ACUPUNCTURE DURING THE FIRST WEEKS OF PREGNANCY
Regular monitoring of the pulse (a TCM diagnostic technique) with acupuncture treatment designed to reduce anxiety may offer important and reassuring support during the first few weeks of pregnancy.
A HAPPY AND HEALTHY PREGNANCY
You may have had a long journey with plenty of medical intervention to get this far. Now is the time to relax, let mother nature do her job and enjoy your swelling belly. However should any discomfort or minor pregnancy disorders develop, acupuncture can be helpful in some situations.
PREPARING FOR LABOUR
Many pregnant women like to prepare themselves for labour and for the arrival of their new baby, both emotionally and physically. Birth centre midwifes often recommend acupuncture from week 36 as a support for this process.
For research summaries of acupuncture in pregnancy read a summary below or check our research page:
This randomised and controlled trial recruited 375 women who were 2 days past their due date for delivery. The group that received acupuncture were less likely to be induced than the group that received “usual care”.
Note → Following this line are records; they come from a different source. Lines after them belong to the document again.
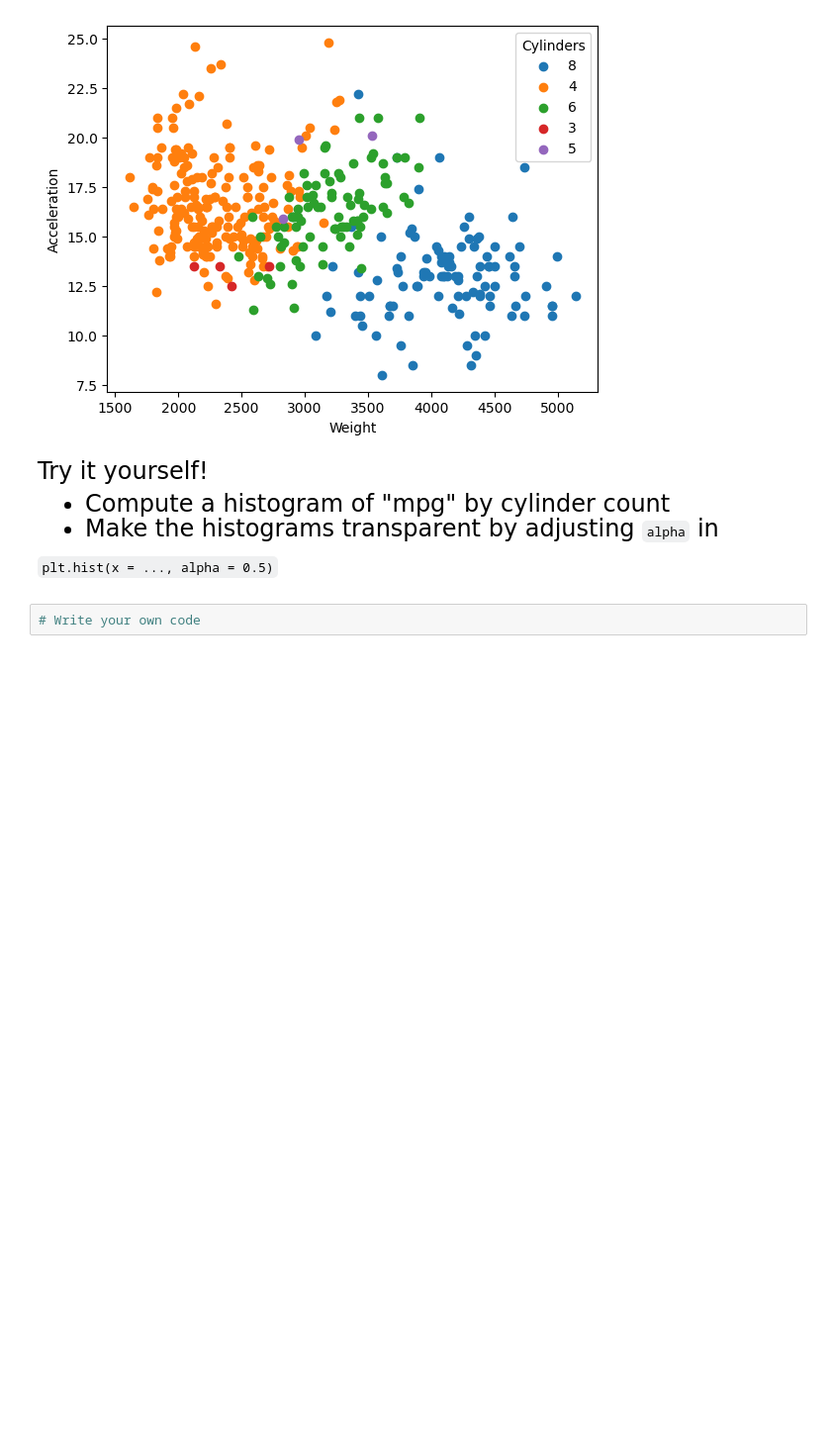
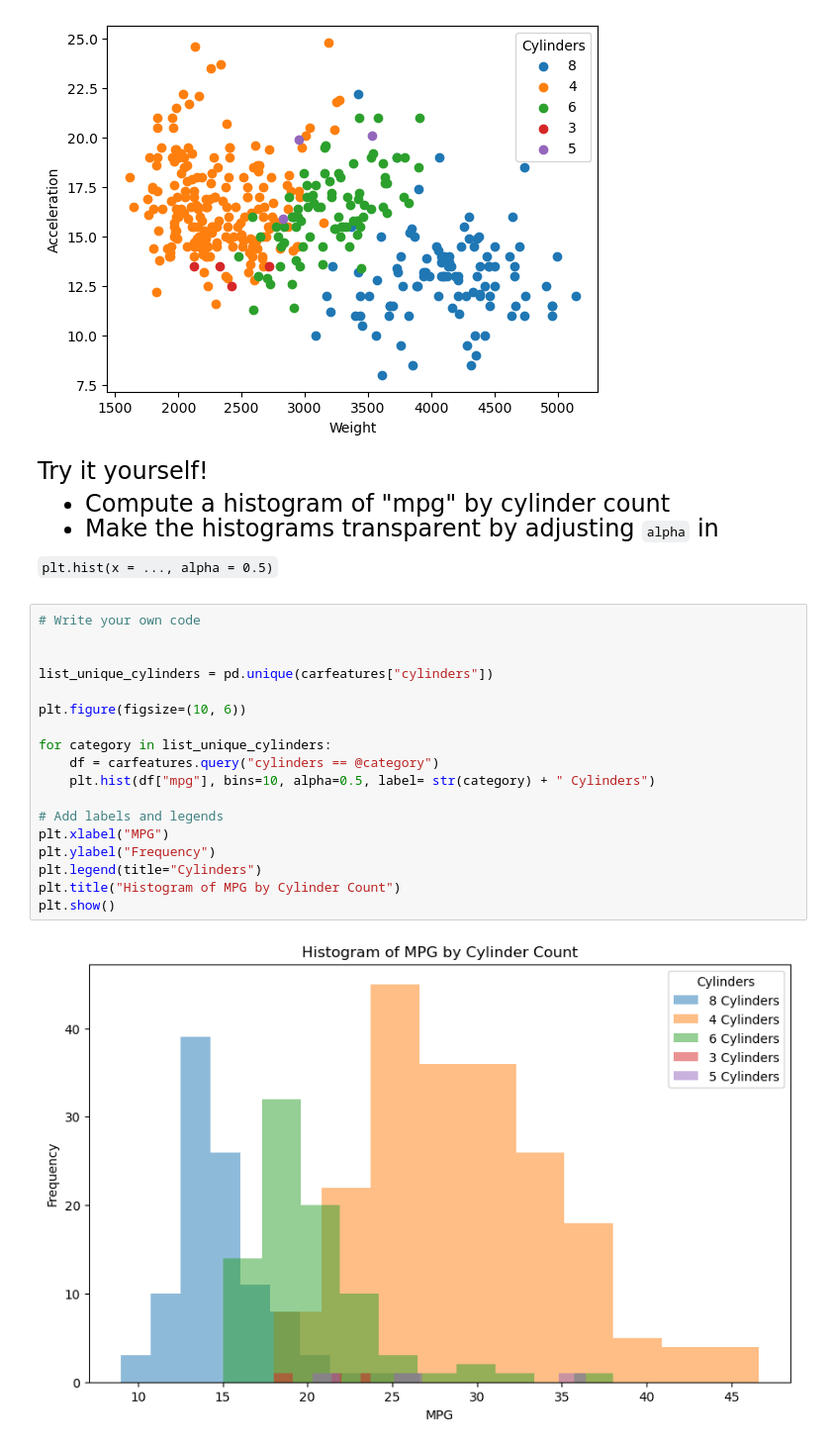
Before and after one commit to StephanieL2027/qtm151spring2025, a Jupyter notebook: lecture_10/lecture_10a - Subsetting data.ipynb, the cells around one changed output. Shown at 99% size. Cells and saved outputs as stored; diff of their text form; blank space fills up the shorter version.

````diff
--- a/lecture_10/lecture_10a - Subsetting data.ipynb
+++ b/lecture_10/lecture_10a - Subsetting data.ipynb
@@ -558,5 +569,23 @@ Try it yourself!
 - Make the histograms transparent by adjusting ```alpha``` in
 
  ```plt.hist(x = ..., alpha = 0.5)```
-# %%
-# Write your own code
+# %%
+# Write your own code
+
+
+list_unique_cylinders = pd.unique(carfeatures["cylinders"])
+
+plt.figure(figsize=(10, 6))
+
+for category in list_unique_cylinders:
+    df = carfeatures.query("cylinders == @category")
+    plt.hist(df["mpg"], bins=10, alpha=0.5, label= str(category) + " Cylinders")
+
+# Add labels and legends
+plt.xlabel("MPG")
+plt.ylabel("Frequency")
+plt.legend(title="Cylinders")
+plt.title("Histogram of MPG by Cylinder Count")
+plt.show()
+# %% [output]
+[figure, added]
````
Also changed, not shown: parts of 3 cells of this notebook.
This randomised and controlled trial using sham acupuncture found that true acupuncture reduced labour time but did not influence pain of labour.
A reduction in pain and in labour duration was observed in women receiving acupuncture in this trial which involved 144 women giving birth for the first time.
Since there is evidence that the use of antidepressants increases the risk of miscarriage and may have adverse effects on the fetus, there has been much interest in the use of acupuncture to treat depression which occurs in pregnancy.
A number of trials and systematic reviews of the effectiveness of acupuncture in the treatment of depression have been published over the last 5 years and a meta-analysis of these trials concluded that acupuncture is an effective treatment for depression. This trial looked specifically at depression in pregnancy and found that acupuncture was as effective as other standard treatments and worked more quickly.
In this editorial Caroline Smith from University of Western Sydney, discusses recent findings and analysis (Cochrane Review) of treatment for breech presentation.
Moxa applied to an acupuncture point on the foot was shown in this trial to be more effective than other treatments in correcting breech presentation between week 33 and 35 of pregnancy.
Two groups of women had their labours induced with either electroacupuncture or with prostaglandins. In both groups labour was successfully induced however the electroacupuncture group experienced significantly fewer obstetric complications including caesarian sections.
The use of acupuncture and moxabustion on women presenting with breech babies at week 33 was assessed in this large restrospective Dutch study. Acupuncture was shown to reduce the number of breech presentations at term, thus reducing the number of caesarean sections.
This review of 3 trials examining treatment of back and pelvic pain in pregnancy concludes that acupuncture, as an adjunct to standard treatment, is superior to standard treatment alone and physiotherapy.
Nearly 600 women in their first trimester of pregnancy who were suffering from nausea, were treated with acupuncture once a week for four weeks. It was reported that acupuncture reduced nausea and dry retching from the second week of treatment compared with the control group who received no treatment.